Exercise aim
Search the entries for the word "screen". Copy every line that holds it.

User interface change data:
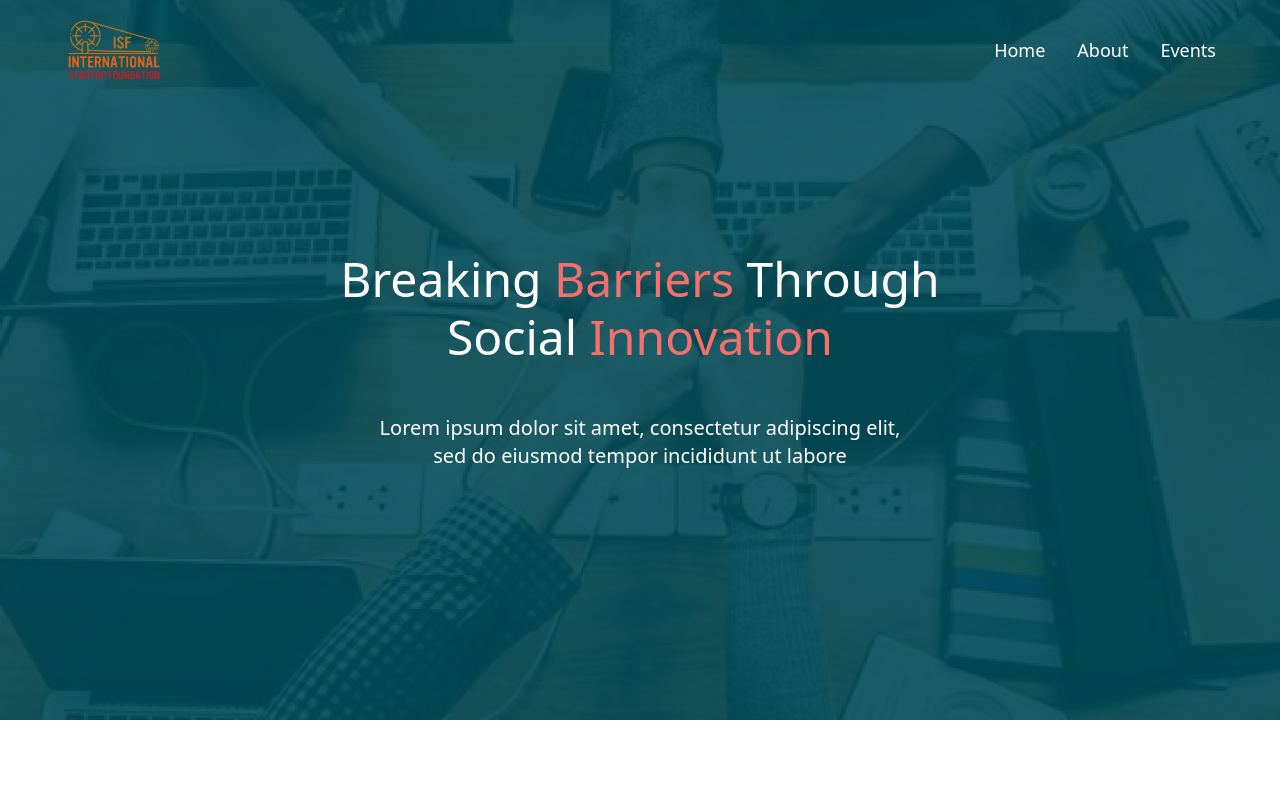
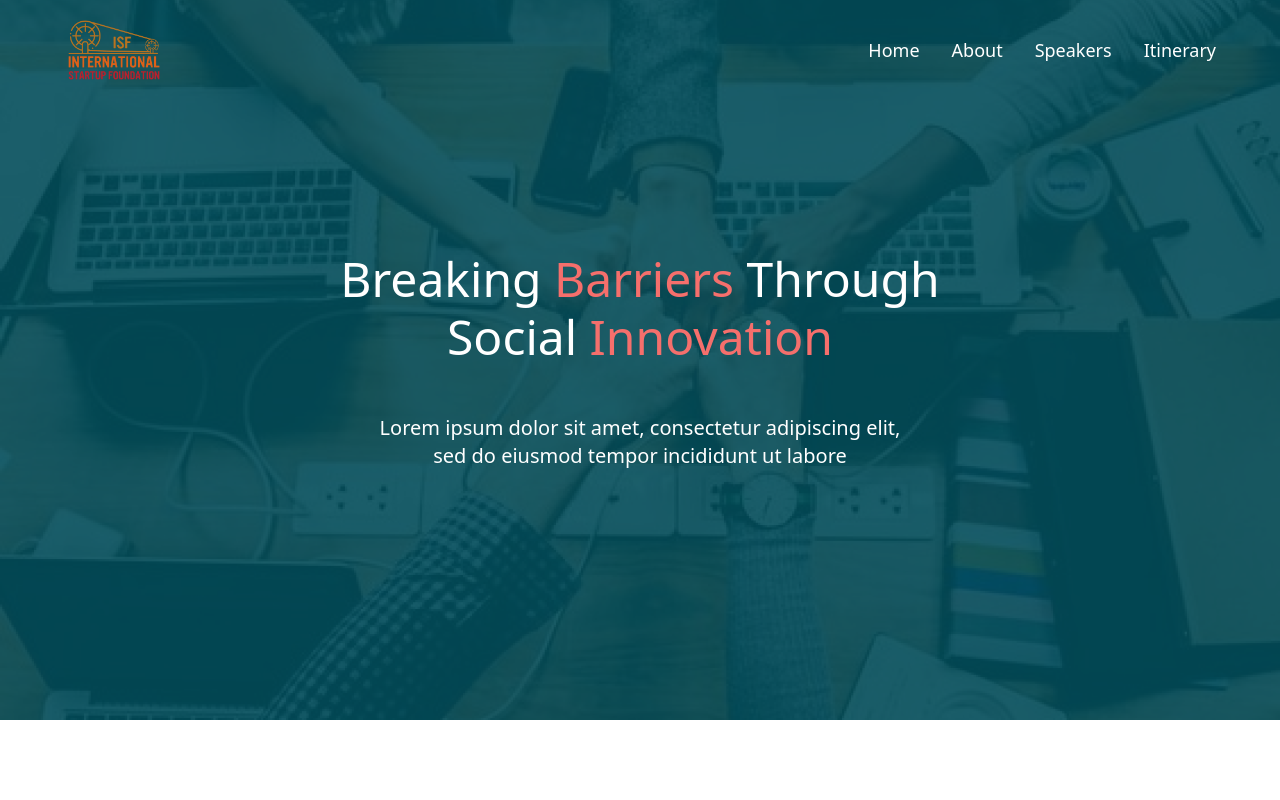
Before and after one commit to tripat1803/isf-delhi, a React (Create React App) app: page / in a window 1280 px wide. Shown: the top 800 px of the page. Built offline with nearby package versions, Linux system fonts and the light colour scheme.

Commit message:
Updated nav links

```diff
--- a/src/components/Footer.jsx
+++ b/src/components/Footer.jsx
@@ -1,5 +1,4 @@
 import React from 'react'
-import { Link } from 'react-router-dom'
 import { HashLink } from 'react-router-hash-link'
 
 export default function Footer() {
@@ -20,9 +19,10 @@ export default function Footer() {
                 <div className='w-full text-lg flex sm:justify-center text-white'>
                     <div className='w-[max-content] flex flex-col gap-4'>
                         <p className='text-2xl'>Navigation</p>
-                        <Link to="/">Home</Link>
-                        <Link to="/about">About Us</Link>
-                        <HashLink smooth={true} to="/#events">Events</HashLink>
+                        <HashLink smooth={true} to="/#home">Home</HashLink>
+                        <HashLink smooth={true} to="/#about">About</HashLink>
+                        <HashLink smooth={true} to={"/#speakers"}>Speakers</HashLink>
+                        <HashLink smooth={true} to="/#itinerary">Itinerary</HashLink>
                     </div>
                 </div>
                 <div className='w-full text-white flex flex-col gap-4'>
--- a/src/components/Home/About.js
+++ b/src/components/Home/About.js
@@ -2,7 +2,7 @@ import React from 'react'
 
 export default function About() {
     return (
-        <div className='flex flex-col items-center justify-between py-20 px-8 sm:px-16'>
+        <div id='about' className='flex flex-col items-center justify-between py-20 px-8 sm:px-16'>
             <div className="w-full max-w-screen-xl flex flex-col lg:flex-row items-center gap-12">
                 <div className='w-full sm:w-[65%] lg:w-[45%] relative'>
                     <img className='absolute top-0 -left-[20px] w-[90px] h-[90px] object-contain' src={require("../../assets/icon1.png")} />
--- a/src/components/Home/Events.js
+++ b/src/components/Home/Events.js
@@ -63,7 +63,7 @@ function SpeakerCard({ data }) {
 
 export default function Events() {
   return (
-    <div className='flex flex-col gap-8 items-center py-12 px-8 sm:px-16'>
+    <div id='speakers' className='flex flex-col gap-8 items-center py-12 px-8 sm:px-16'>
       <h1 className='text-5xl font-semibold text-[#601212]'>Event Speakers</h1>
       <div className='max-w-screen-xl grid grid-cols-[270px] md:grid-cols-[270px_270px] lgx:grid-cols-[270px_270px_270px_270px] gap-8'>
         {
--- a/src/components/Home/Hero.js
+++ b/src/components/Home/Hero.js
@@ -2,7 +2,7 @@ import React from 'react';
 
 export default function Hero() {
   return (
-    <div className='flex flex-col min-h-[90vh] relative'>
+    <div id='home' className='flex flex-col min-h-[90vh] relative'>
       <img className='absolute top-0 left-0 w-full h-full object-cover z-[1]' src={require("../../assets/background.png")} />
       <div className='z-[13] bg-[#034D5A] text-white w-full flex-1 flex flex-col gap-12 justify-center items-center bg-opacity-90'>
         <h1 className='text-5xl !capitalize text-center leading-[120%]'> breaking <span className='text-[#F56F6C]'>barriers</span> through<br /> social <span className='text-[#F56F6C]'>innovation</span></h1>
--- a/src/components/Home/Itinerary.js
+++ b/src/components/Home/Itinerary.js
@@ -35,7 +35,7 @@ export default function Itinerary() {
     }, []);
 
     return (
-        <div className='overflow-hidden'>
+        <div id='itinerary' className='overflow-hidden'>
             <div ref={triggerRef} className='flex flex-col gap-10 justify-center py-20 h-[100vh] px-4 ss:px-8 sm:px-16'>
                 <div className='w-full font-bold 2xl:text-6xl ss:text-5xl xs:text-4xl text-3xl !leading-[120%] text-[#601212]'>
                     <p>Timeline of the event</p>
--- a/src/components/Navbar.jsx
+++ b/src/components/Navbar.jsx
@@ -43,11 +43,12 @@ export default function Navbar() {
                     <img className='w-[100px]' src={require("../assets/logo.png")} />
                 </Link>
                 <div ref={linkRef} className='hidden ss:flex gap-8 items-center text-lg text-white font-medium'>
-                    <Link to="/">Home</Link>
-                    <Link to="/about">About</Link>
-                    <HashLink smooth={true} to={"/#events"}>Events</HashLink>
+                    <HashLink smooth={true} to="/#home">Home</HashLink>
+                    <HashLink smooth={true} to="/#about">About</HashLink>
+                    <HashLink smooth={true} to={"/#speakers"}>Speakers</HashLink>
+                    <HashLink smooth={true} to="/#itinerary">Itinerary</HashLink>
                 </div>
-                <div className='flex ss:hidden gap-8 items-center font-medium'>
+                <div className='flex ss:hidden gap-8 items-center font-medium text-white'>
                     <button onClick={() => {
                         setStyle("0%");
                     }}>
@@ -64,15 +65,18 @@ export default function Navbar() {
                     setStyle("-150%");
                 }} size={24} color='white' className='absolute top-3 right-3 cursor-pointer' />
                 <div className='flex flex-col gap-4 text-lg font-medium text-white'>
-                    <Link onClick={() => {
-                        setStyle("-150%");
-                    }} to="/">Home</Link>
-                    <Link onClick={() => {
-                        setStyle("-150%");
-                    }} to="/about">About</Link>
                     <HashLink onClick={() => {
                         setStyle("-150%");
-                    }} smooth={true} to={"/#events"}>Events</HashLink>
+                    }} smooth={true} to="/#home">Home</HashLink>
+                    <HashLink onClick={() => {
+                        setStyle("-150%");
+                    }} smooth={true} to="/#about">About</HashLink>
+                    <HashLink onClick={() => {
+                        setStyle("-150%");
+                    }} smooth={true} to={"/#speakers"}>Speakers</HashLink>
+                    <HashLink onClick={() => {
+                        setStyle("-150%");
+                    }} smooth={true} to="/#itinerary">Itinerary</HashLink>
                 </div>
             </div>
         </div>
```
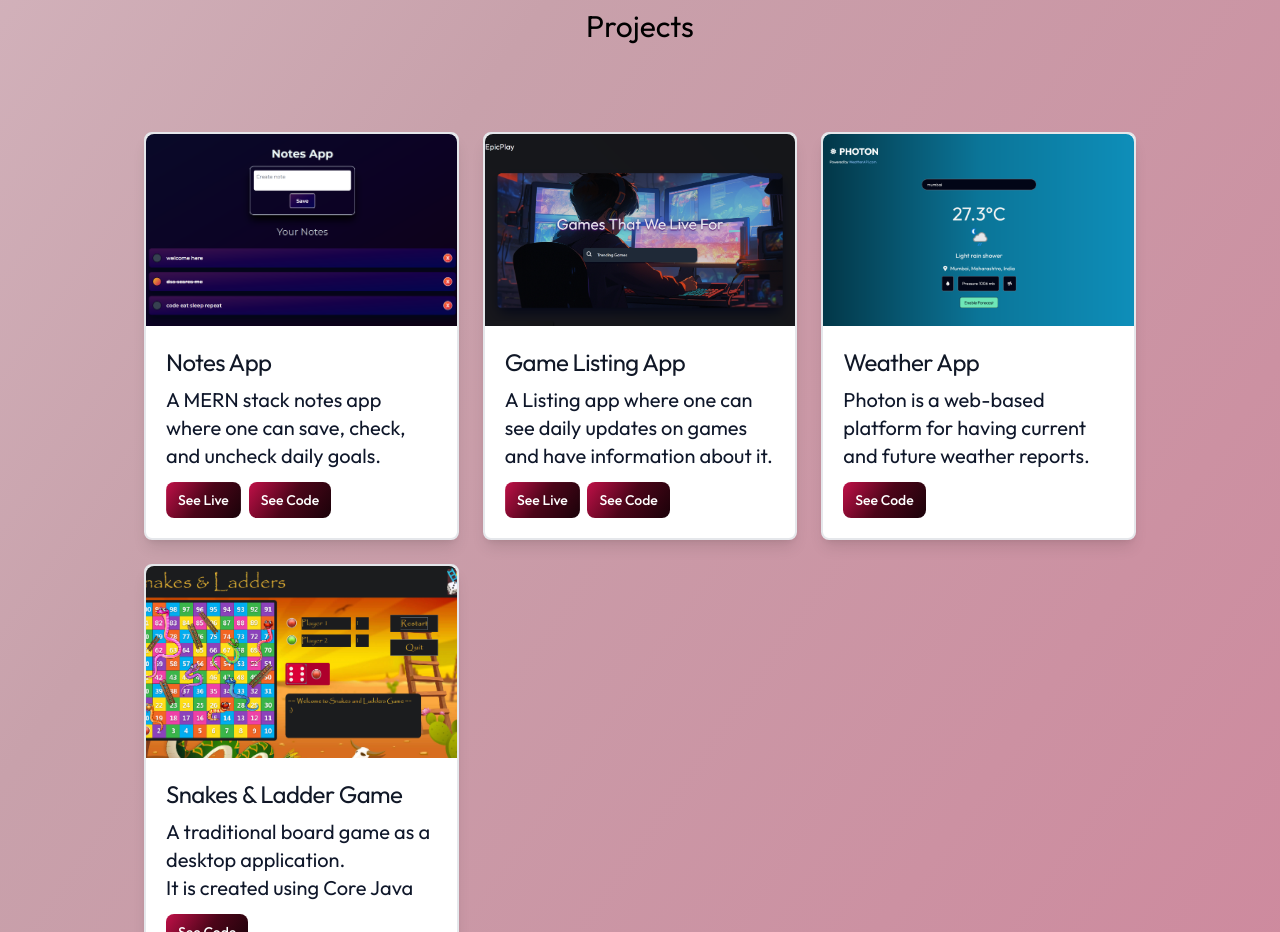
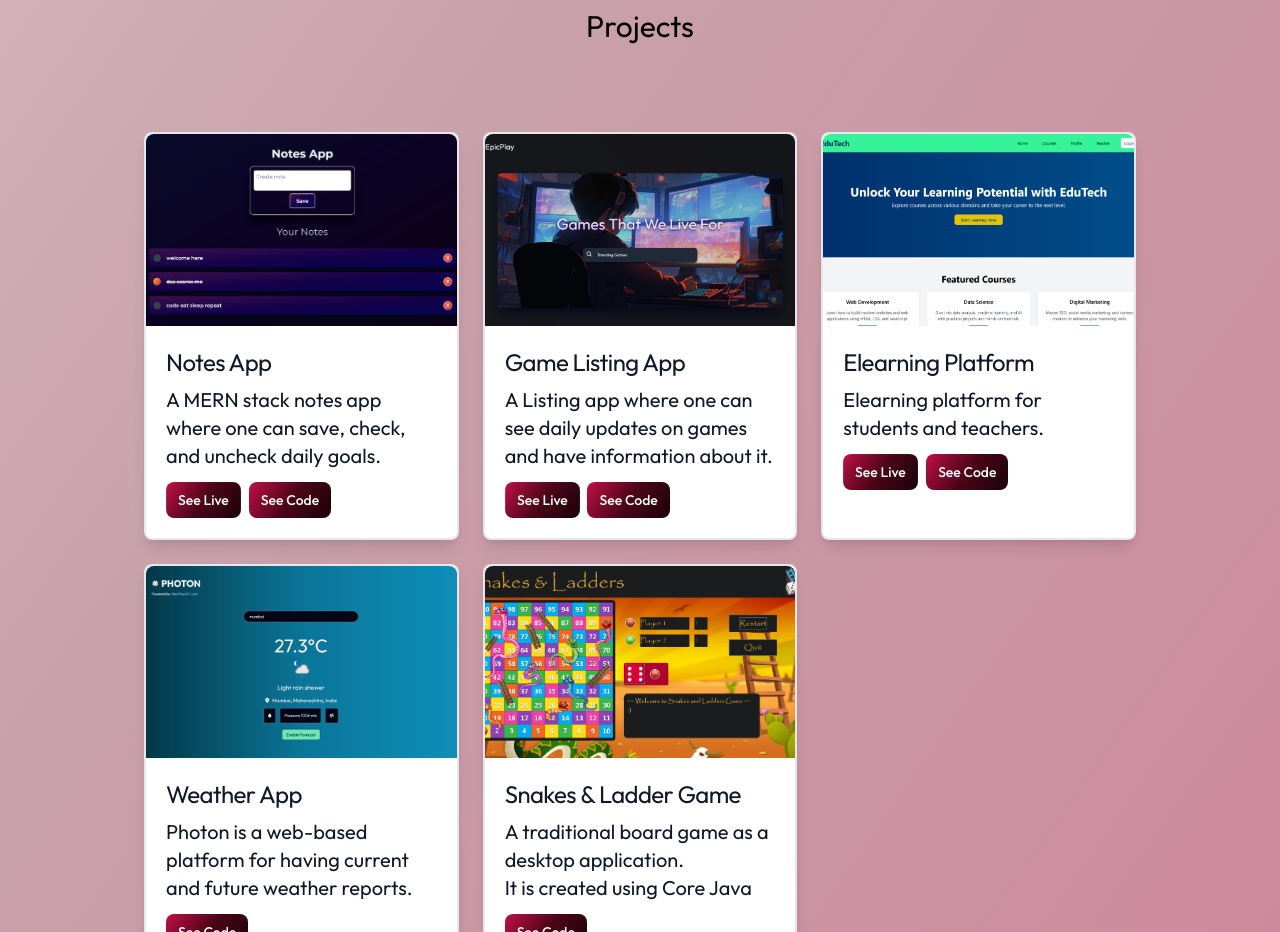
Before and after one commit to moarray28/portfolio, a React (Vite) app in the folder client/: page / in a window 1280 px wide. Shown: the part 2020-2952 px from the top of the page. Built offline with nearby package versions, Linux system fonts and the light colour scheme; no server answers.

Commit message:
new project

```diff
--- a/client/src/components/Content.jsx
+++ b/client/src/components/Content.jsx
@@ -15,6 +15,7 @@ import json from '../assets/json.svg';
 import weatherapp from '../assets/weatherapp.png';
 import notesapp from '../assets/notesapp.png';
 import Skills from './Skills';
+import elearn from '../assets/elearn.png';
 import snlgame from '../assets/snlgame.png';
 import { Link } from 'react-scroll';
 import contactlight from '../assets/contactlight.gif'
@@ -222,6 +223,34 @@ export default function Content() {
             </div>
 
 
+
+
+
+        <div className="flex justify-center">
+            <div className="max-w-xl min-w-60 bg-white border-2 border-gray-200 rounded-lg shadow:black shadow-lg dark:bg-slate-950 dark:border-gray-800">
+
+        <div className="relative overflow-hidden rounded-t-lg h-48">
+            <img className="absolute  cursor-pointer inset-0 w-full h-full object-cover transition-transform duration-300 ease-in-out transform hover:scale-125" src={elearn} alt="Notes App" />
+        </div>
+        <div className="p-5">
+                    <h5 className="mb-2 text-2xl tracking-tight text-gray-900 dark:text-white">Elearning Platform</h5>
+                    <p className="mb-3 font-normal text-slate-900 dark:text-stone-300">
+                         Elearning platform for students and teachers.
+
+                    </p>
+
+                    <a href="https://elearn-omega-three.vercel.app/" target='_blank' className="inline-flex pulsate-bck text-white items-center px-3 py-2 text-sm font-medium text-center bg-dark-gradient dark:text-black dark:bg-light-gradient rounded-lg hover:bg-white-800 focus:ring-4 focus:outline-none focus:ring-pink-300 dark:bg-pink-600 dark:hover:bg-white-700 dark:focus:ring-pink-800">
+                        See Live
+                    </a>
+                    <a href="https://github.com/moarray28/elearn" target='_blank' className="inline-flex text-white mx-2 items-center px-3 py-2 text-sm font-medium text-center bg-dark-gradient dark:text-black dark:bg-light-gradient rounded-lg hover:bg-white-800 focus:ring-4 focus:outline-none focus:ring-pink-300 dark:bg-pink-600 dark:hover:bg-white-700 dark:focus:ring-pink-800">
+                        See Code
+                    </a>
+                </div>
+            </div>
+            </div>
+
+
+
         <div className="flex justify-center">
             <div className="max-w-xl min-w-60 bg-white border-2 border-gray-200 rounded-lg shadow:black shadow-lg dark:bg-slate-950 dark:border-gray-800">
 
```
Also changed, not shown: client/src/assets/elearn.png (added).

Exercise answer
             <div className="w-full max-w-screen-xl flex flex-col lg:flex-row items-center gap-12">
       <div className='max-w-screen-xl grid grid-cols-[270px] md:grid-cols-[270px_270px] lgx:grid-cols-[270px_270px_270px_270px] gap-8'>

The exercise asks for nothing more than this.